START LISTED ENTRIES
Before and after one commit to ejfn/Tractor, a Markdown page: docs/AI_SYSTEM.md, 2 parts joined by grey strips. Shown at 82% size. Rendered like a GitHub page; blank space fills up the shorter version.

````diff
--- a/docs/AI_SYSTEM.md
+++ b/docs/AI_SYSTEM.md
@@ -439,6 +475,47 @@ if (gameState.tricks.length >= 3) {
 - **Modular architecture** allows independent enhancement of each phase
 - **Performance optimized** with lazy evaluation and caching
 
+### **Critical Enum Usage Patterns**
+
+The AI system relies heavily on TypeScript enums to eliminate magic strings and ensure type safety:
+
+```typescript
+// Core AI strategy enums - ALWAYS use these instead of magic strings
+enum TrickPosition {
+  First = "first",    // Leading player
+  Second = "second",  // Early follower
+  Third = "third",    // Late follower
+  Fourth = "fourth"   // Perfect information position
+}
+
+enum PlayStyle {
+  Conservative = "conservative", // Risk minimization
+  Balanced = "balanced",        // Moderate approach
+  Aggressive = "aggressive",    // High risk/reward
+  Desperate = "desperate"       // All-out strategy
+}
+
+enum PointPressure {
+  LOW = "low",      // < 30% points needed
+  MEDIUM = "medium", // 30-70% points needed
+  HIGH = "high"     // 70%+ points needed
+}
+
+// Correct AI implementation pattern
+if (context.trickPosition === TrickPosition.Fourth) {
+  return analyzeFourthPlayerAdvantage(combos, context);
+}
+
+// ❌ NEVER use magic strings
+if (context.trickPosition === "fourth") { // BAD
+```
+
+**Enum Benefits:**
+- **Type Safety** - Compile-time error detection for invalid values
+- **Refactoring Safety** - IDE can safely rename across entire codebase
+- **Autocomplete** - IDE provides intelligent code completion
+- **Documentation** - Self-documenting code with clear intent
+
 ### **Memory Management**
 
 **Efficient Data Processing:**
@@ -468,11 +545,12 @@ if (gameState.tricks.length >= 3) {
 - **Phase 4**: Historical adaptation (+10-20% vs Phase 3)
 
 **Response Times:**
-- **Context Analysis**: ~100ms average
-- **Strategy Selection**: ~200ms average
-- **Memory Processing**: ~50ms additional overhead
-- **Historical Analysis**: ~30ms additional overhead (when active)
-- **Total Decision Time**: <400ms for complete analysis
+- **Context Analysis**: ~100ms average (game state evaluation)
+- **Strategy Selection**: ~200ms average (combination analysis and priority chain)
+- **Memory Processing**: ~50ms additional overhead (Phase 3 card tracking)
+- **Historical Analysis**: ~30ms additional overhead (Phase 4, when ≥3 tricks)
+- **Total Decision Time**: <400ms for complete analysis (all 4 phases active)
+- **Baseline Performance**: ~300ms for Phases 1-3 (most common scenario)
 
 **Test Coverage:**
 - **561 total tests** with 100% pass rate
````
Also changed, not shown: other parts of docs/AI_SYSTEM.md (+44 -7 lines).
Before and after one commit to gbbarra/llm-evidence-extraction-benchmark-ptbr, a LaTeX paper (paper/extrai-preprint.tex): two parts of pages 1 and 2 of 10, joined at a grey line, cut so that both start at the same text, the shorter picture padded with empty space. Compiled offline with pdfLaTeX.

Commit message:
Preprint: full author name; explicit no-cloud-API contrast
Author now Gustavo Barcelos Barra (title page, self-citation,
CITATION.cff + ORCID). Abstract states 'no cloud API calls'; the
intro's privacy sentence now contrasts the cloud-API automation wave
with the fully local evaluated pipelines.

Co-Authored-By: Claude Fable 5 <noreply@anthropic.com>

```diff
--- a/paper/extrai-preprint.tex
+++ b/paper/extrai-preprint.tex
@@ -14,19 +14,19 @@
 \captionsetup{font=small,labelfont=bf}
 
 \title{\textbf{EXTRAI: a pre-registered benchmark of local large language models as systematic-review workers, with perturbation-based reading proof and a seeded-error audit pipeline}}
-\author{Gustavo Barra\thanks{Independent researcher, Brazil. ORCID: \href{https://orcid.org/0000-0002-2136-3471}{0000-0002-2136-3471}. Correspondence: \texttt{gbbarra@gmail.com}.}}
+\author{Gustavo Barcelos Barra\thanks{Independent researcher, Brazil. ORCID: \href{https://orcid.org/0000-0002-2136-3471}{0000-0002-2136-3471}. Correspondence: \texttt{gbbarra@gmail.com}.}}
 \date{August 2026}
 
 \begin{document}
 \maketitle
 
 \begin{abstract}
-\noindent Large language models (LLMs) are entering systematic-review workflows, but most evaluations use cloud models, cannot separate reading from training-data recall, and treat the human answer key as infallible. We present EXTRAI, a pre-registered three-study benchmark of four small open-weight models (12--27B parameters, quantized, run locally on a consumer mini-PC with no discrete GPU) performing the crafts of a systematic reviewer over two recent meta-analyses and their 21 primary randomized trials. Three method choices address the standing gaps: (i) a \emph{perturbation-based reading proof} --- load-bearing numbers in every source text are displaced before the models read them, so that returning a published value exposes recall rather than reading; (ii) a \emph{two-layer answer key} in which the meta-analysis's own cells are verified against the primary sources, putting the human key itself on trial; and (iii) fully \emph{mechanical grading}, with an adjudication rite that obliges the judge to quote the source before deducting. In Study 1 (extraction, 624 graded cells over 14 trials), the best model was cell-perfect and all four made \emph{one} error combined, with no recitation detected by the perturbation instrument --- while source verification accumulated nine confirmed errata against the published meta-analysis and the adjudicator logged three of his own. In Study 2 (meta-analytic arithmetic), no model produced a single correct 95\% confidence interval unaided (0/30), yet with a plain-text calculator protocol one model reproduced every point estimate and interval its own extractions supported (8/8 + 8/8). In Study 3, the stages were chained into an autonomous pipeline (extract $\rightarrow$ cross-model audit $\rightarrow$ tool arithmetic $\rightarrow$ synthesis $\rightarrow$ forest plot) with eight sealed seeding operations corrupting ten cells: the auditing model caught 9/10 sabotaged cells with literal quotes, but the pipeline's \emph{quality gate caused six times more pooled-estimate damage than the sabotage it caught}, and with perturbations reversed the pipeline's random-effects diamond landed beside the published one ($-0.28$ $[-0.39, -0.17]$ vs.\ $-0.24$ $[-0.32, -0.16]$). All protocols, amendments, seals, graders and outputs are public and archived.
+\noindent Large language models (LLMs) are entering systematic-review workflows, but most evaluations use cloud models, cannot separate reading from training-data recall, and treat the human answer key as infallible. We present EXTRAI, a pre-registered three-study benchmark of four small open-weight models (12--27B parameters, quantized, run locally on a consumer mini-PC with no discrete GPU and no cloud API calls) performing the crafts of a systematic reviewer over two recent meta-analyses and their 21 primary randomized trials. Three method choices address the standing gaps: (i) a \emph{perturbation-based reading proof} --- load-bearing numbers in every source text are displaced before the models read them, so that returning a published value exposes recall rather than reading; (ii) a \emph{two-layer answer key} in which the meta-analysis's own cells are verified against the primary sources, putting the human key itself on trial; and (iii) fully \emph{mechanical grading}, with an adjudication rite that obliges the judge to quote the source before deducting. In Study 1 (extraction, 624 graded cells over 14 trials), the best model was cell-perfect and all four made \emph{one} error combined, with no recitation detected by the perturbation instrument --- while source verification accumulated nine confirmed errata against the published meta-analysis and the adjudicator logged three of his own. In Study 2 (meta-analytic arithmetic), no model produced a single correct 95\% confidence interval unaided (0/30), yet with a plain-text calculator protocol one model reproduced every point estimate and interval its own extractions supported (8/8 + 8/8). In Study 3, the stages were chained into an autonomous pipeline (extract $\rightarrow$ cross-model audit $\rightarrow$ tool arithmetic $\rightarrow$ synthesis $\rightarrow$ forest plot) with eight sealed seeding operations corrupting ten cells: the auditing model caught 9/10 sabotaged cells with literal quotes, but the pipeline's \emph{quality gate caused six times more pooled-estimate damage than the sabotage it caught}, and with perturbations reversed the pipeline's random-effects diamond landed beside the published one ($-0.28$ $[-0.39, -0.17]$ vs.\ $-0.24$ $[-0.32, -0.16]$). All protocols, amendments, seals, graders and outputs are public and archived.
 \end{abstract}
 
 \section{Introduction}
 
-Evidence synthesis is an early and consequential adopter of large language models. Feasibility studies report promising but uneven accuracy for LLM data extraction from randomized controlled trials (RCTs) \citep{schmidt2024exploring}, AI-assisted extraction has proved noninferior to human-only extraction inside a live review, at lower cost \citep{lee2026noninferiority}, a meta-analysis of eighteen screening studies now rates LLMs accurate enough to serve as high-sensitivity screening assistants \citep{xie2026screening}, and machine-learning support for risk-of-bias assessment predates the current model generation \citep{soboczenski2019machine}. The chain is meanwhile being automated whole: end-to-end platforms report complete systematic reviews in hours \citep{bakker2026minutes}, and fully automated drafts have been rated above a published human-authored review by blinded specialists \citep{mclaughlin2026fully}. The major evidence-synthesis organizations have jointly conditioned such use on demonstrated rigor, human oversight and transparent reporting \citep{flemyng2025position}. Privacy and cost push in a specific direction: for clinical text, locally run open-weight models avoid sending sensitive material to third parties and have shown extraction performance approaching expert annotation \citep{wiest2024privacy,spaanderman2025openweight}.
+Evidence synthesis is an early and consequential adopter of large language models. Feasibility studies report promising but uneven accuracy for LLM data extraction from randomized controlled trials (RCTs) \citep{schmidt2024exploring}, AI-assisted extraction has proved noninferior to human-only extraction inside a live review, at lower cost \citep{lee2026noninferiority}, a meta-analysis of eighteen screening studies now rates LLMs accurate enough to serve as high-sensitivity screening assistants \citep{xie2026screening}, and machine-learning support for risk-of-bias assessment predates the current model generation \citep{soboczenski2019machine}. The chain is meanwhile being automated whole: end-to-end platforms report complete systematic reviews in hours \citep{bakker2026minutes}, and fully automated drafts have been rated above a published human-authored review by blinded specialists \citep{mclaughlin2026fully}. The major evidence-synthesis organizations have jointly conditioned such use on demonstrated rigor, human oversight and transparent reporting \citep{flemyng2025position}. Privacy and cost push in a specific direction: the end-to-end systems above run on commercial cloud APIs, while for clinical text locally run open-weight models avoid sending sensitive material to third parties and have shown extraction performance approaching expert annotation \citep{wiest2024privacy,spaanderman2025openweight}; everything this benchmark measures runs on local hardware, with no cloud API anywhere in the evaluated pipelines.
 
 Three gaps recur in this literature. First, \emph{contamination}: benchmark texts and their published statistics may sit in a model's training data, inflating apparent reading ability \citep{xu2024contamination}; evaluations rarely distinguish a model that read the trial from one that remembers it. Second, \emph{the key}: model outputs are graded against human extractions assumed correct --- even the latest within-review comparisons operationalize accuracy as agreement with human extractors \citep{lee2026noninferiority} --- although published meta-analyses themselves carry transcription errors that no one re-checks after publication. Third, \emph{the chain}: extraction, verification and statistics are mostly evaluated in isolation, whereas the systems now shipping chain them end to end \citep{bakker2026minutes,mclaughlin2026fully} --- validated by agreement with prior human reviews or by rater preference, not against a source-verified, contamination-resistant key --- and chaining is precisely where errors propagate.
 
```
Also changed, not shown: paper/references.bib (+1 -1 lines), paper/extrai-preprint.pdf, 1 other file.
END LISTED ENTRIES
**WHAT TO DO:**
In the entries above, identify every line with the word "docs". Copy those lines.

**SOLUTION TO THIS PROBLEM:**
Before and after one commit to ejfn/Tractor, a Markdown page: docs/AI_SYSTEM.md, 2 parts joined by grey strips. Shown at 82% size. Rendered like a GitHub page; blank space fills up the shorter version.
--- a/docs/AI_SYSTEM.md
+++ b/docs/AI_SYSTEM.md
Also changed, not shown: other parts of docs/AI_SYSTEM.md (+44 -7 lines).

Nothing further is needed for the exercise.